LISTED ENTRIES:
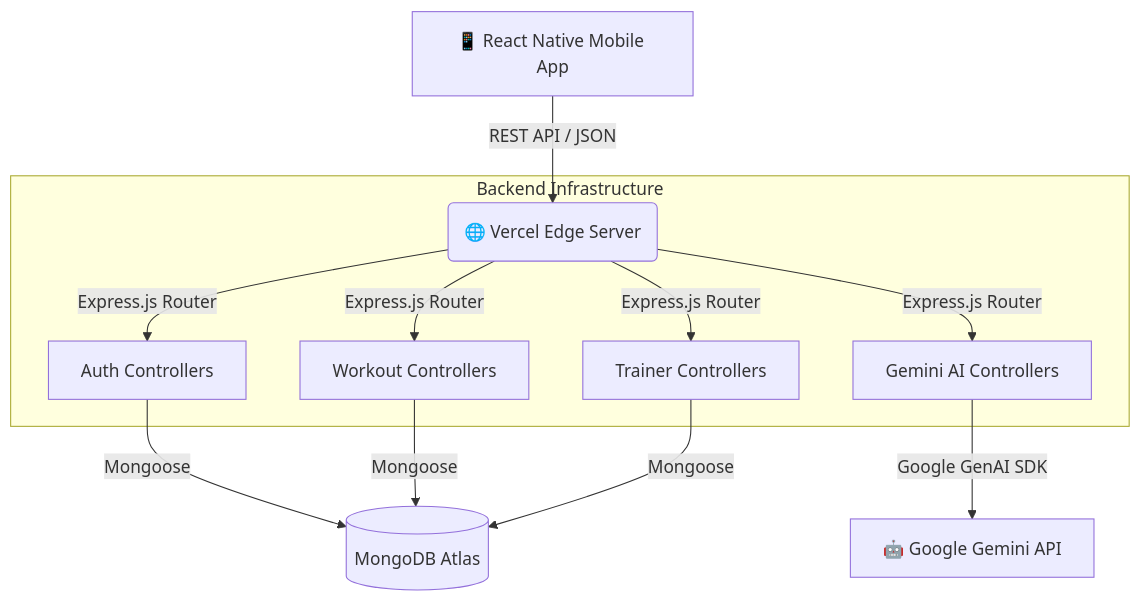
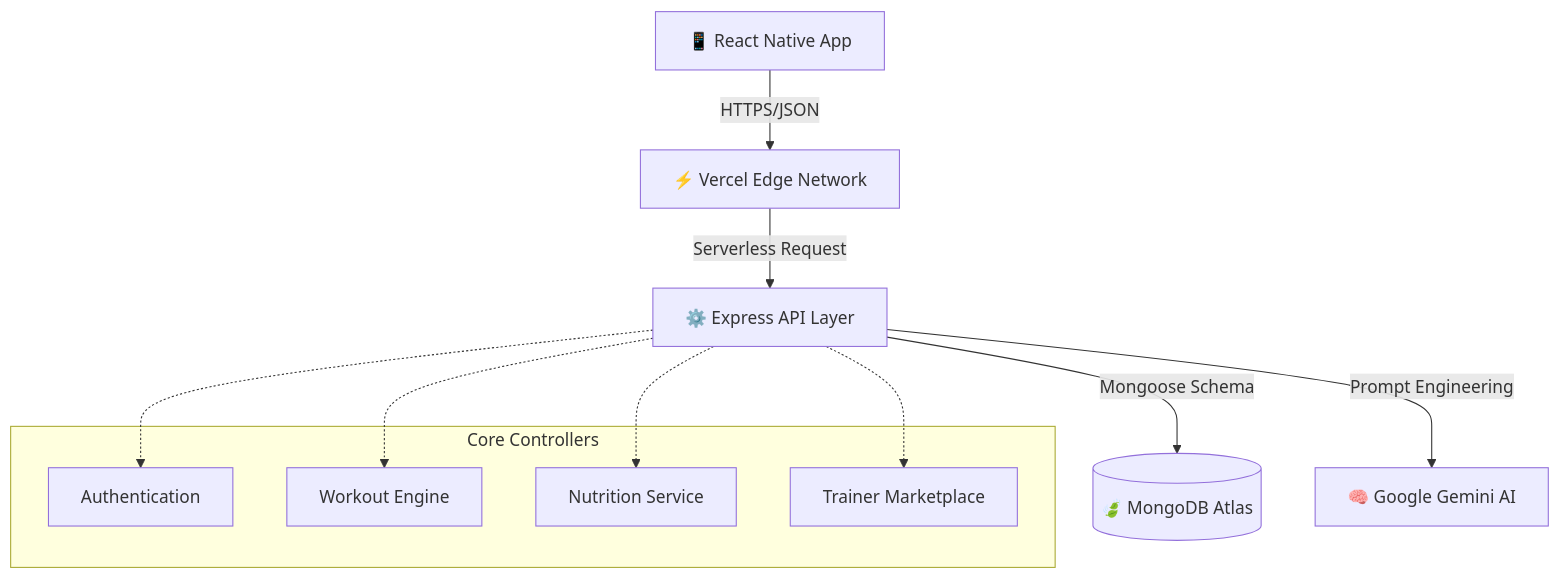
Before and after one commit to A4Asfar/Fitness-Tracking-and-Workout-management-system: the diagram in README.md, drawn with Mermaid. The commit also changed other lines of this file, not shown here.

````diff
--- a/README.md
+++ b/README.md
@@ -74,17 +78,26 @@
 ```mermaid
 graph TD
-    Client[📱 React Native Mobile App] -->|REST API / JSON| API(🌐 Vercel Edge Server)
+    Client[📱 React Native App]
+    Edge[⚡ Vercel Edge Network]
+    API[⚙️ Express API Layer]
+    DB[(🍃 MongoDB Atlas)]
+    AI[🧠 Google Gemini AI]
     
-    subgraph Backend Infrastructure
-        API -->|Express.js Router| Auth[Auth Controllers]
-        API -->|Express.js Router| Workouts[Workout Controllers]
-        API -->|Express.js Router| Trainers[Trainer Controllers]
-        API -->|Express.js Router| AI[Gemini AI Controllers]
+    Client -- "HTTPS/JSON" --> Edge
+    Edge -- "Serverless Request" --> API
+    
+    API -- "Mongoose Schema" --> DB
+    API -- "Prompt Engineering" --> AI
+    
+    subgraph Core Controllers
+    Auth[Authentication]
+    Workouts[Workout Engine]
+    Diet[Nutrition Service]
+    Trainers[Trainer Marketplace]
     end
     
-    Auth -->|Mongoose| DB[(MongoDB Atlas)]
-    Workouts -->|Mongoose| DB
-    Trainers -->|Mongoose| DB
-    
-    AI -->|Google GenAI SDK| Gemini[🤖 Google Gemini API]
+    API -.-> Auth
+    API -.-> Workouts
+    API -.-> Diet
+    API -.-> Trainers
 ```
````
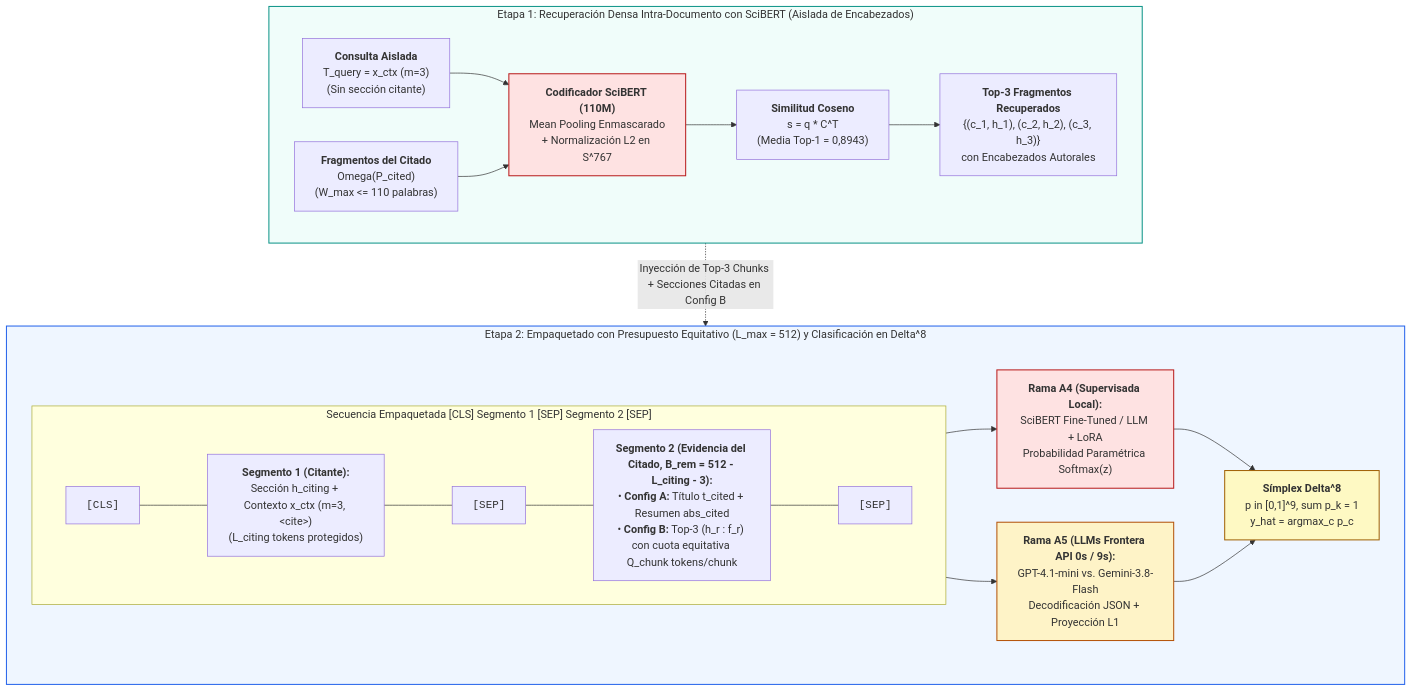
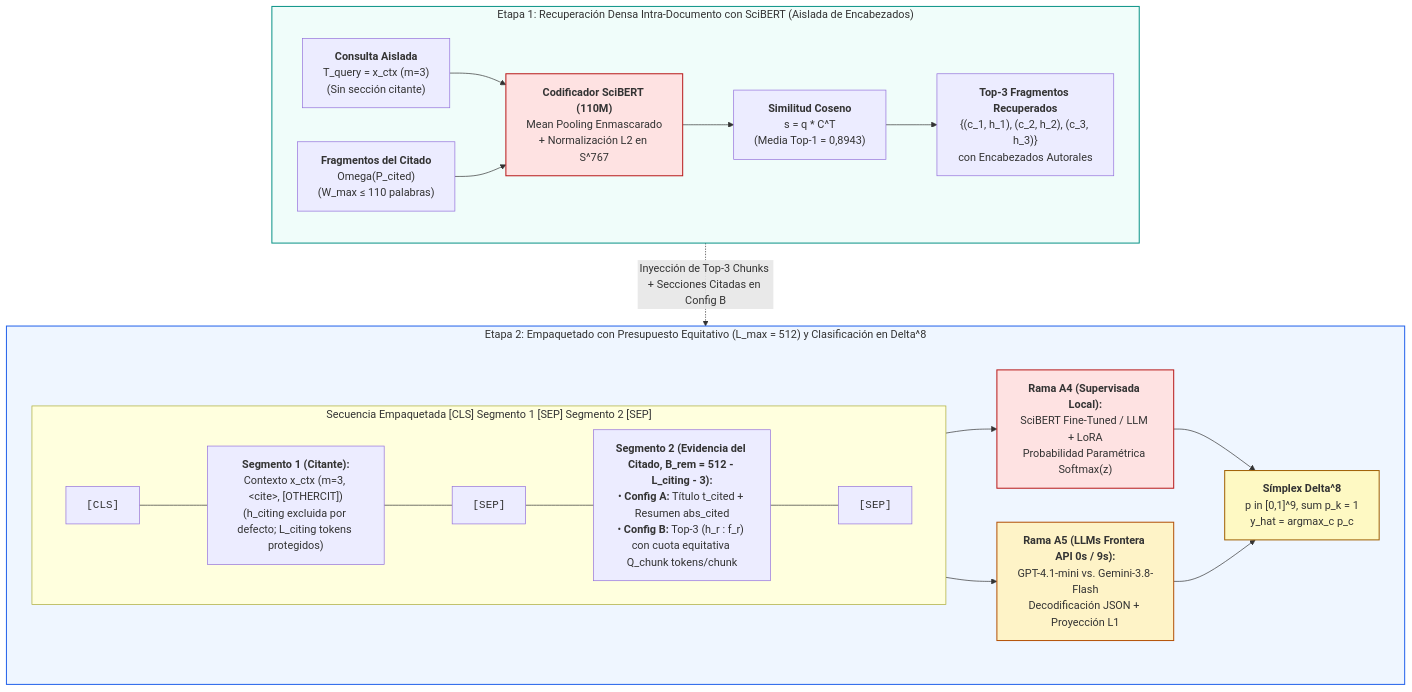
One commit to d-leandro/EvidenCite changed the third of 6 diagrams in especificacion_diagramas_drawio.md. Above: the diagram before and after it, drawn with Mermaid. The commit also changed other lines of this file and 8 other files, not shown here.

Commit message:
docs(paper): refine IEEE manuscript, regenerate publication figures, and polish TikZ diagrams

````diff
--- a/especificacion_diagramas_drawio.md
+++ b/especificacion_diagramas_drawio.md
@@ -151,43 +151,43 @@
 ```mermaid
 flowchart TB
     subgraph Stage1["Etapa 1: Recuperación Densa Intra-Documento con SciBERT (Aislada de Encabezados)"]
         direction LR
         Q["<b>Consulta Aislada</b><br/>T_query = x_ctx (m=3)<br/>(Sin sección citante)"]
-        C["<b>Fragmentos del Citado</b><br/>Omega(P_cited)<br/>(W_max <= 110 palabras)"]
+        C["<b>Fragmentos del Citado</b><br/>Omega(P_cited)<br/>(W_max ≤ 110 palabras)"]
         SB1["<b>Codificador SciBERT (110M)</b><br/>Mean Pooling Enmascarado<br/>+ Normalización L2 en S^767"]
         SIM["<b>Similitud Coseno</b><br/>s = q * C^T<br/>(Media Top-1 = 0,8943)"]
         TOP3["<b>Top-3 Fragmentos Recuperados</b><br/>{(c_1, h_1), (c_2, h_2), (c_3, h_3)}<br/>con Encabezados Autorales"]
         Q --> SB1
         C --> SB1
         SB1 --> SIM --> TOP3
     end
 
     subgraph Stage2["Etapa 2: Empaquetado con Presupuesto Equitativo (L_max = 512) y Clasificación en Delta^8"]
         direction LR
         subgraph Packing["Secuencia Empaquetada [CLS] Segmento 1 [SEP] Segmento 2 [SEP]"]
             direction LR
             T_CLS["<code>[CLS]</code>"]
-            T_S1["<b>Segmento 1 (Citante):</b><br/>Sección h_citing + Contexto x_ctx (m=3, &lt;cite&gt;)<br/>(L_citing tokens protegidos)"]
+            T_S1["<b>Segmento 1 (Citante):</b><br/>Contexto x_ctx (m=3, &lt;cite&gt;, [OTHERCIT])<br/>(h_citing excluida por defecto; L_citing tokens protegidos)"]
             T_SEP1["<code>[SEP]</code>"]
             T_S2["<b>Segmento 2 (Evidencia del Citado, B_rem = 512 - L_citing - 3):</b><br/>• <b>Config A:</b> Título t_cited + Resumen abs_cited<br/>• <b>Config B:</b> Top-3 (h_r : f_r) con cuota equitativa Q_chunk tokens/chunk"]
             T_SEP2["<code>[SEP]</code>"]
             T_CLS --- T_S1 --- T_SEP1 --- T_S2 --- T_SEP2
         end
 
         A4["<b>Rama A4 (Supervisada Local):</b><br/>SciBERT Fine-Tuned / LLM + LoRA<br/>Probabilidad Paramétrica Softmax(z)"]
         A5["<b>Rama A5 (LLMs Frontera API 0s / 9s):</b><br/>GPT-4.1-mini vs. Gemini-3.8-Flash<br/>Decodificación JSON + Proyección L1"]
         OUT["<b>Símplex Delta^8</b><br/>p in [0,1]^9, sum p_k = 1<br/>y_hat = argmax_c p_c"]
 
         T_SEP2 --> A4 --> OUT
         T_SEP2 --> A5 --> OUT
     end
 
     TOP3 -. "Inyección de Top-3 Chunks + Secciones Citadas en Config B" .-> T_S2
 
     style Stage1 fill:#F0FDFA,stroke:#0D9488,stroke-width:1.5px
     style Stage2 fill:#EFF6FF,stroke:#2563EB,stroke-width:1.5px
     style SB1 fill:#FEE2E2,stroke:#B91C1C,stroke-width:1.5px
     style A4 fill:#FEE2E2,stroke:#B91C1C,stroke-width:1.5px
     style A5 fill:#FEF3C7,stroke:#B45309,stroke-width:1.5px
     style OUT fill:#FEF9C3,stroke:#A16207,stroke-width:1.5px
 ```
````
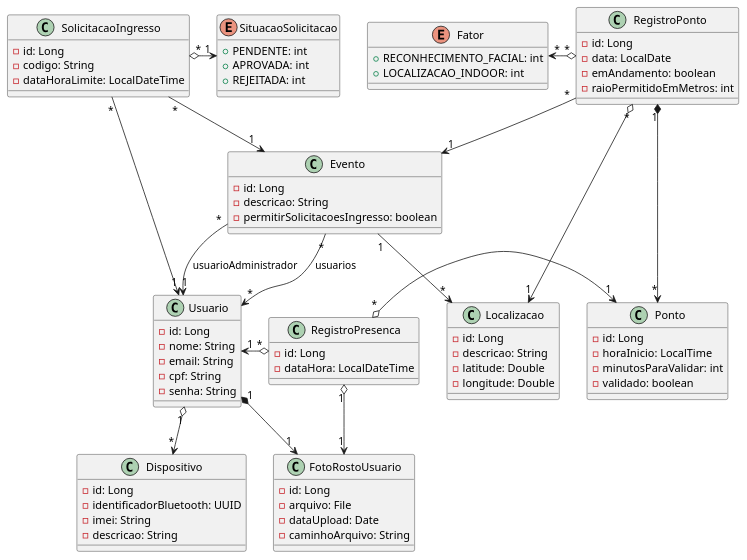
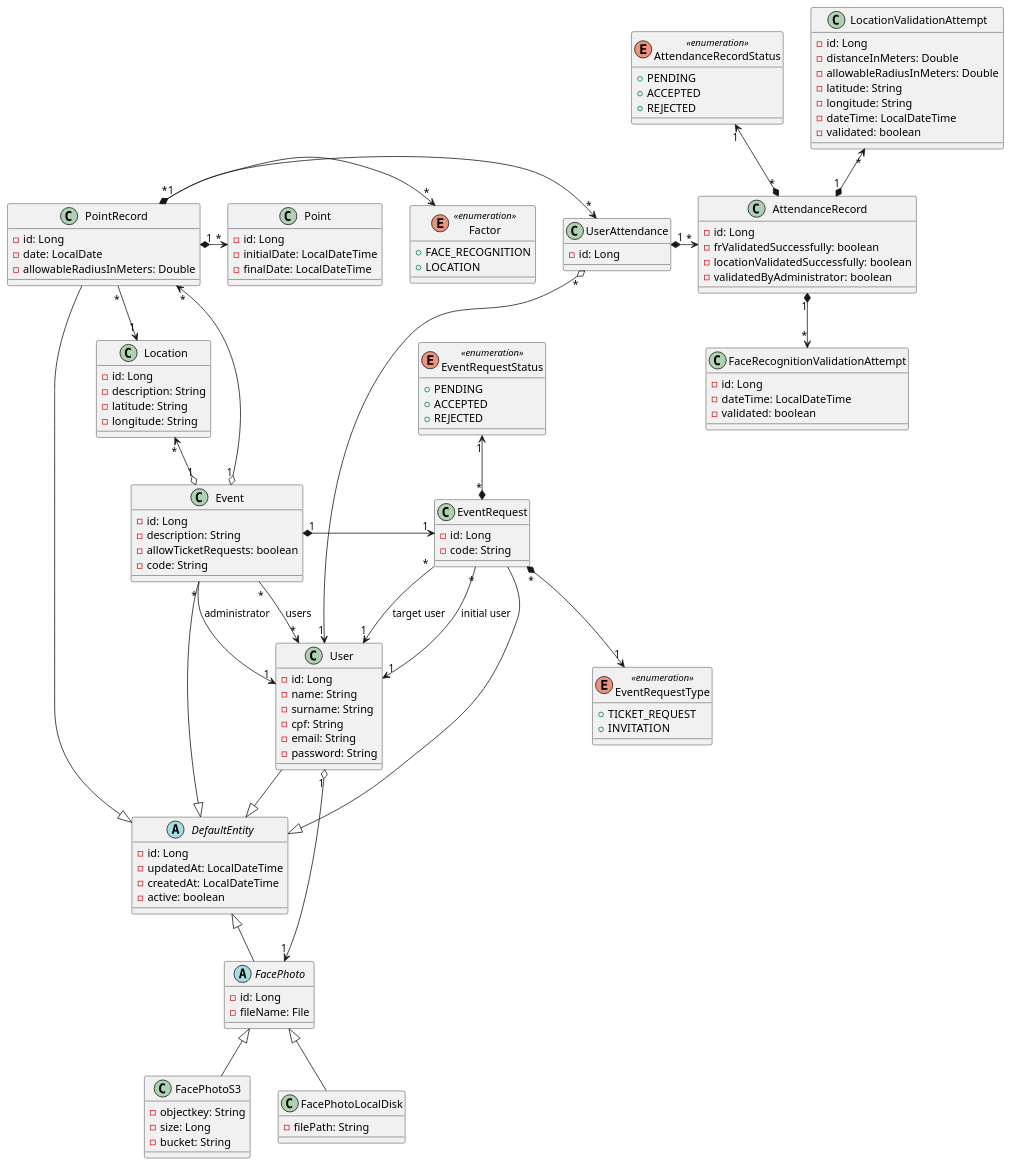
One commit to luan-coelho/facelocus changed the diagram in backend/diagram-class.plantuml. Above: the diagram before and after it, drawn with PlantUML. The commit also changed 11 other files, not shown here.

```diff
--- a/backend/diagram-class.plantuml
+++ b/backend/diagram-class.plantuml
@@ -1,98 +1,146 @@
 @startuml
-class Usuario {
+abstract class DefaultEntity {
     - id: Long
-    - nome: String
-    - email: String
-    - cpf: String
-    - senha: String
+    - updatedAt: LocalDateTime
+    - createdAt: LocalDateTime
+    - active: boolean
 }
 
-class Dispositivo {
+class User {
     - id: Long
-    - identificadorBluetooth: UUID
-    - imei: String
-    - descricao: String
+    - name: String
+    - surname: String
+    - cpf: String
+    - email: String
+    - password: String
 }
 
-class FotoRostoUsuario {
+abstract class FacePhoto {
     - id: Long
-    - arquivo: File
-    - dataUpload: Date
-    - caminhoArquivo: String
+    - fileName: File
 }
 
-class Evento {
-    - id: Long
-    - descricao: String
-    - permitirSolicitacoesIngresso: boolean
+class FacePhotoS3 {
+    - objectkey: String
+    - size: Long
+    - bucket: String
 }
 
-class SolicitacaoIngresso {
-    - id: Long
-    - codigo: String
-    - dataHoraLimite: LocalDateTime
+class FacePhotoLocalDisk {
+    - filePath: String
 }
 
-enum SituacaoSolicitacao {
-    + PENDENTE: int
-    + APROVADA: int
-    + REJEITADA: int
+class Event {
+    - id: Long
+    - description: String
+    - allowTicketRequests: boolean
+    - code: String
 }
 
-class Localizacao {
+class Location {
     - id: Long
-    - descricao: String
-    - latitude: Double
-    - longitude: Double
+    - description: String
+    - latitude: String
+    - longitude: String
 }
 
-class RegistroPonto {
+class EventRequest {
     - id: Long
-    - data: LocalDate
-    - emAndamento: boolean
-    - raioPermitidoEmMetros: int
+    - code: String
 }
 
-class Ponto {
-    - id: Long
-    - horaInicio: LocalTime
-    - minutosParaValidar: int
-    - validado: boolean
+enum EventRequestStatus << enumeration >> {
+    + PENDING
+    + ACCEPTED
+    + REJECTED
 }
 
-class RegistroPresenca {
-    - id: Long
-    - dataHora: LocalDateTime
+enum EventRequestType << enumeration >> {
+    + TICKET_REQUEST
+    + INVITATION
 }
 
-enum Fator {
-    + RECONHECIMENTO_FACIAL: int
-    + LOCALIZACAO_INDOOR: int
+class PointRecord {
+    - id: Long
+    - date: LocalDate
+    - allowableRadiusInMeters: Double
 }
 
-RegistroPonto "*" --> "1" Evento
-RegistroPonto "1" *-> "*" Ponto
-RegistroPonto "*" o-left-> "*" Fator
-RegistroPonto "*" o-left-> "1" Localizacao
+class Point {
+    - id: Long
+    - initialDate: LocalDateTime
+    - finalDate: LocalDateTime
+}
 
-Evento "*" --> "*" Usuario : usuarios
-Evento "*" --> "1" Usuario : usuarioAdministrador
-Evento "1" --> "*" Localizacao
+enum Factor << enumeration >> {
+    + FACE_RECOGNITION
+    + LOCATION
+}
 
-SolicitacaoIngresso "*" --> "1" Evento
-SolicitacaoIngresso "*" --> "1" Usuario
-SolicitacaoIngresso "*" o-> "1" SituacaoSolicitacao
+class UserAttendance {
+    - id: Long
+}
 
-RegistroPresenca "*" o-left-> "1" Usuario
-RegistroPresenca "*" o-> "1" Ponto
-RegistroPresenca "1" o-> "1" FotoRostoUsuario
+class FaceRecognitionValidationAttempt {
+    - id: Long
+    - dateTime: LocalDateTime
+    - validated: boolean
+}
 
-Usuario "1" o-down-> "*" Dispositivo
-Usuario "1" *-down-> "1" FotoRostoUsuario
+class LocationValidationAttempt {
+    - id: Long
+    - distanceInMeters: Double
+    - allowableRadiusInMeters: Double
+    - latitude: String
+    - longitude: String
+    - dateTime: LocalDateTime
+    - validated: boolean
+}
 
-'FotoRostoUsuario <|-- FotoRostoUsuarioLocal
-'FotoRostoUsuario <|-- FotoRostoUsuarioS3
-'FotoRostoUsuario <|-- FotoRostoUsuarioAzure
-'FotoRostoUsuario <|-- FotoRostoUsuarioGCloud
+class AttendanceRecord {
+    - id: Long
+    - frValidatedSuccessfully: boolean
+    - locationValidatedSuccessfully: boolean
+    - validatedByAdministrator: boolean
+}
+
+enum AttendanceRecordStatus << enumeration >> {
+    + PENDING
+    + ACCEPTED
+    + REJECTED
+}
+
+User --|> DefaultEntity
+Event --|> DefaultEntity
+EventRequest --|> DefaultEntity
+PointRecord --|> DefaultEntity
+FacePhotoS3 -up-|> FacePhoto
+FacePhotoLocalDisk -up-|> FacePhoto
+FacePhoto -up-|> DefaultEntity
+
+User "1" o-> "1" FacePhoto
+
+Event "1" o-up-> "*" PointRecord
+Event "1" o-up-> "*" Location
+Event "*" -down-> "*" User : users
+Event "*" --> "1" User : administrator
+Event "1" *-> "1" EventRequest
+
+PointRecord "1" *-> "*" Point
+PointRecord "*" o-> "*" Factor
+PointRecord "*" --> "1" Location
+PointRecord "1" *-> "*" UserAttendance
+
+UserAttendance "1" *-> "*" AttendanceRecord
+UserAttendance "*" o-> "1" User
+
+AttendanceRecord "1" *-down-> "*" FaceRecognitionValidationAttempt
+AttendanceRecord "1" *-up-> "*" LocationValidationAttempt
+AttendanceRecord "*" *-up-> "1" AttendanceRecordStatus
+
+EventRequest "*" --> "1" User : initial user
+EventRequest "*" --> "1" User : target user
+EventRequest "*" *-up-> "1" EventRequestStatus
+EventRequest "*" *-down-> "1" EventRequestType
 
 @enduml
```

EXERCISE GOAL:
Starting at the line that has "flowchart TB" and ending at the line that has "1 (Citante):</b><br/>Sección h_citing", please write out the lines above exactly, leaving out all others.

ANSWER TO THIS EXERCISE:
 flowchart TB
     subgraph Stage1["Etapa 1: Recuperación Densa Intra-Documento con SciBERT (Aislada de Encabezados)"]
         direction LR
         Q["<b>Consulta Aislada</b><br/>T_query = x_ctx (m=3)<br/>(Sin sección citante)"]
-        C["<b>Fragmentos del Citado</b><br/>Omega(P_cited)<br/>(W_max <= 110 palabras)"]
+        C["<b>Fragmentos del Citado</b><br/>Omega(P_cited)<br/>(W_max ≤ 110 palabras)"]
         SB1["<b>Codificador SciBERT (110M)</b><br/>Mean Pooling Enmascarado<br/>+ Normalización L2 en S^767"]
         SIM["<b>Similitud Coseno</b><br/>s = q * C^T<br/>(Media Top-1 = 0,8943)"]
         TOP3["<b>Top-3 Fragmentos Recuperados</b><br/>{(c_1, h_1), (c_2, h_2), (c_3, h_3)}<br/>con Encabezados Autorales"]
         Q --> SB1
         C --> SB1
         SB1 --> SIM --> TOP3
     end
 
     subgraph Stage2["Etapa 2: Empaquetado con Presupuesto Equitativo (L_max = 512) y Clasificación en Delta^8"]
         direction LR
         subgraph Packing["Secuencia Empaquetada [CLS] Segmento 1 [SEP] Segmento 2 [SEP]"]
             direction LR
             T_CLS["<code>[CLS]</code>"]
-            T_S1["<b>Segmento 1 (Citante):</b><br/>Sección h_citing + Contexto x_ctx (m=3, &lt;cite&gt;)<br/>(L_citing tokens protegidos)"]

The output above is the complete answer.